The following examples will show how to write some small programs using Python (currently version 2.6.2). The ASE Python interpreter comes with many “batteries included” (= standard libs) and some handy extras like BeautifulSoup (HTML/XML parser) and xmpppy (guess :)).

In general you can generate scripts on your phone directly in ASE. Alternatively use your preferred editor on you PC/Mac, mount the phone and copy the file to /<PATH_TO_THE_DEVICE>/ase/scripts/. In the latter case you need to unmount the device before you run the scripts.

Let’s start with a classic: To create a program that prints the Zen of Python open ASE, click the menu button, select “Add” and select “Python 2.6.2”. Now there is a display with two text fields – one for the filename, the other one for the script content.


Name the file “zen.py” (or whatever you like) and change the content to this:

import this


Now press the menu button and select “Save & Run”. The file is executed in the shell and you should see output like this:


Congratulations! You run your first Python script on an Android device. So far we have not used any of the Android specific features. To see the options have a look at the API referefence (push the menu button and select “API Browser”)


The following example makes use of the vibration functionality of the phone. Open a new file, give it a name and change the text to this and run it as done before.

import android
import time

droid = android.Android()
droid.vibrate() # vibrate - default time = 300 ms
time.sleep(2) # wait 2 second
droid.vibrate(500) # vibrate again - this time 500 ms

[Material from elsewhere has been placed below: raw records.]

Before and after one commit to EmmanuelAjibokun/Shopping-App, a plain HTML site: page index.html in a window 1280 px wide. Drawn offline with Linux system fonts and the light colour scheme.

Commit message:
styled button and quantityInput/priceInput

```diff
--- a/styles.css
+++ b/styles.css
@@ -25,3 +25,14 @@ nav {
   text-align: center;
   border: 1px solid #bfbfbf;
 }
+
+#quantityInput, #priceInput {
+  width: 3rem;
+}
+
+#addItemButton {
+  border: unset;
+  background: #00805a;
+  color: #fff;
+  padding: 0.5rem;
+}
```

To use Adroid specific functions you need to import the “android” library and create an object of the Android class which offers the methods described in the API reference. As you can see you can import standard libraries like “time”, too.

One very cool feature is the option to use the camera of the phone as a barcode scanner. Create a new file with the following content, execute it and put any product with an barcode in front of the camera.

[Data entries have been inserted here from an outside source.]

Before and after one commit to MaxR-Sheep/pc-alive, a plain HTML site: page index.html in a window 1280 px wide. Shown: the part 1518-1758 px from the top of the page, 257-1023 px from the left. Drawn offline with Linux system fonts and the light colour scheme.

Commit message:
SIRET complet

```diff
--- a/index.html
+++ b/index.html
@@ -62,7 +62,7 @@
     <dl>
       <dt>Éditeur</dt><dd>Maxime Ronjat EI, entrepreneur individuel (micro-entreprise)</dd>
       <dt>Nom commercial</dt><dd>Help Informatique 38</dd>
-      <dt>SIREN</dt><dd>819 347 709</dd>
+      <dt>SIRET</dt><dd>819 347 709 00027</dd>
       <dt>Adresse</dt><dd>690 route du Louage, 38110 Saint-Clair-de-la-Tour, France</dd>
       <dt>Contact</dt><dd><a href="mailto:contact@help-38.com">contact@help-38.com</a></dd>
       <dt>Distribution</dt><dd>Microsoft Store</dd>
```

import android

droid = android.Android()
gtin = droid.scanBarcode().result["extras"]["SCAN_RESULT"]
print gtin

The GTIN of the product is printed to the shell. I make use of such a script to generate data for my project ProductTransparency. To send the output of a barcode scanning process to a server you can use urllib:

import android
import urllib

server_url = "http://add-your-server-url-here.net"
droid = android.Android()
gtin = droid.scanBarcode().result["extras"]["SCAN_RESULT"]
f = urllib.urlopen(dblink, gtin)
print f.read()